***** Exercise material *****

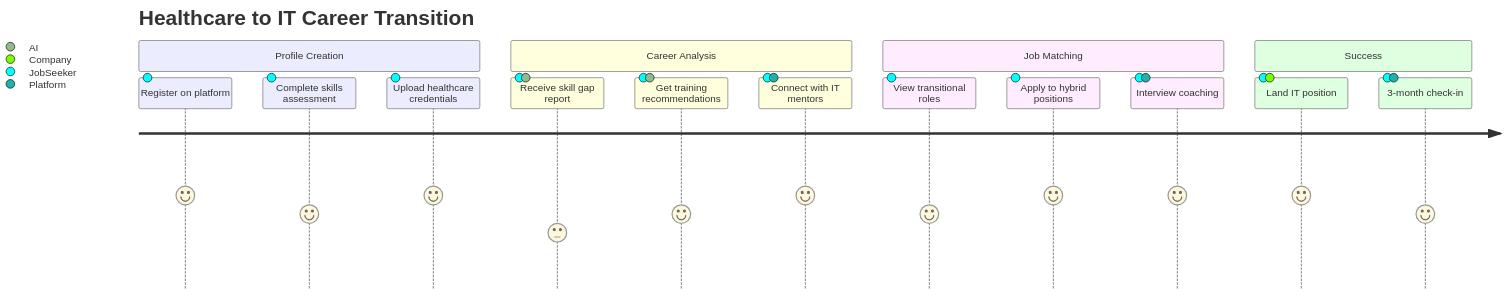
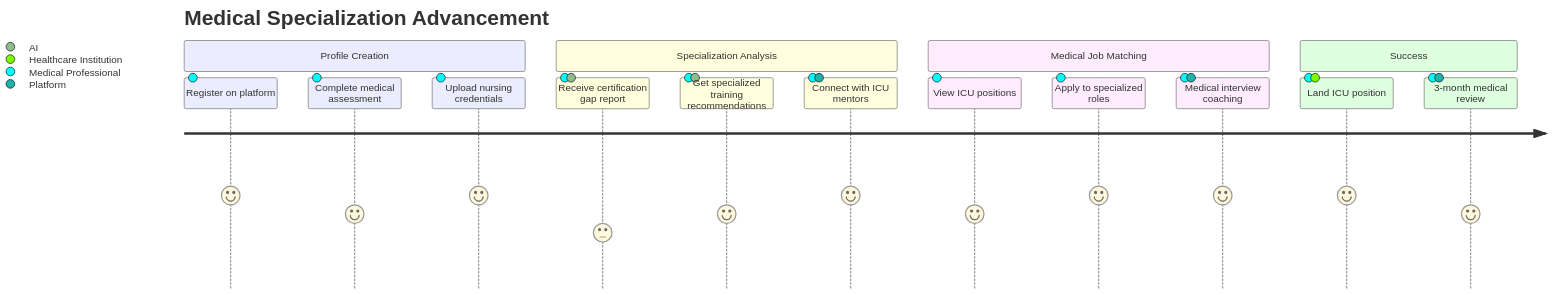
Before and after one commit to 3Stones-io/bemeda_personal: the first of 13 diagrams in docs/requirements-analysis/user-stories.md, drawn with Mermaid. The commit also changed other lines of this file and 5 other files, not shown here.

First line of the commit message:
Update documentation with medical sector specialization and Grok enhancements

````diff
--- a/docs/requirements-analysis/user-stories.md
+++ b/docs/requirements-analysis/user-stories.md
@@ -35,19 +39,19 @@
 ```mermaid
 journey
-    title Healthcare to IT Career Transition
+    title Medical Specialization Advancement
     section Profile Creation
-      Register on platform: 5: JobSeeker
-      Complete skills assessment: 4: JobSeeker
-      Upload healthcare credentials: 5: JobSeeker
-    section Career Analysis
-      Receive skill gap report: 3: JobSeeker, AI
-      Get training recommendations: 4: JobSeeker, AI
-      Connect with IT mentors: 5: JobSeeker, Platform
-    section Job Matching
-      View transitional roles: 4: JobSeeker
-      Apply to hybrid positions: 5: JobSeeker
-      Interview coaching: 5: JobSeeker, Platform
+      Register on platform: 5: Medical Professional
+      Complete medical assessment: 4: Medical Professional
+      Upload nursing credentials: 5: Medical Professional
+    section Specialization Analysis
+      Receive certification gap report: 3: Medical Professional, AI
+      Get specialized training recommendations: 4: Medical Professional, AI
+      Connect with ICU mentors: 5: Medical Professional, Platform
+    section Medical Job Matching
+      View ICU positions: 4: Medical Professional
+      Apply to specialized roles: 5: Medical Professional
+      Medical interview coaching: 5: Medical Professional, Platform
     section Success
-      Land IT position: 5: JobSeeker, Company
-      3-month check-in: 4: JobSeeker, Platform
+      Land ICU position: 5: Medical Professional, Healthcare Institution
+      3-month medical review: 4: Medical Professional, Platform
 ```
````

*****

Assigned task:
All entries above are to be set down word for word, and the pictures are to be left out.

Reply to the exercise:
Before and after one commit to 3Stones-io/bemeda_personal: the first of 13 diagrams in docs/requirements-analysis/user-stories.md, drawn with Mermaid. The commit also changed other lines of this file and 5 other files, not shown here.

First line of the commit message:
Update documentation with medical sector specialization and Grok enhancements

````diff
--- a/docs/requirements-analysis/user-stories.md
+++ b/docs/requirements-analysis/user-stories.md
@@ -35,19 +39,19 @@
 ```mermaid
 journey
-    title Healthcare to IT Career Transition
+    title Medical Specialization Advancement
     section Profile Creation
-      Register on platform: 5: JobSeeker
-      Complete skills assessment: 4: JobSeeker
-      Upload healthcare credentials: 5: JobSeeker
-    section Career Analysis
-      Receive skill gap report: 3: JobSeeker, AI
-      Get training recommendations: 4: JobSeeker, AI
-      Connect with IT mentors: 5: JobSeeker, Platform
-    section Job Matching
-      View transitional roles: 4: JobSeeker
-      Apply to hybrid positions: 5: JobSeeker
-      Interview coaching: 5: JobSeeker, Platform
+      Register on platform: 5: Medical Professional
+      Complete medical assessment: 4: Medical Professional
+      Upload nursing credentials: 5: Medical Professional
+    section Specialization Analysis
+      Receive certification gap report: 3: Medical Professional, AI
+      Get specialized training recommendations: 4: Medical Professional, AI
+      Connect with ICU mentors: 5: Medical Professional, Platform
+    section Medical Job Matching
+      View ICU positions: 4: Medical Professional
+      Apply to specialized roles: 5: Medical Professional
+      Medical interview coaching: 5: Medical Professional, Platform
     section Success
-      Land IT position: 5: JobSeeker, Company
-      3-month check-in: 4: JobSeeker, Platform
+      Land ICU position: 5: Medical Professional, Healthcare Institution
+      3-month medical review: 4: Medical Professional, Platform
 ```
````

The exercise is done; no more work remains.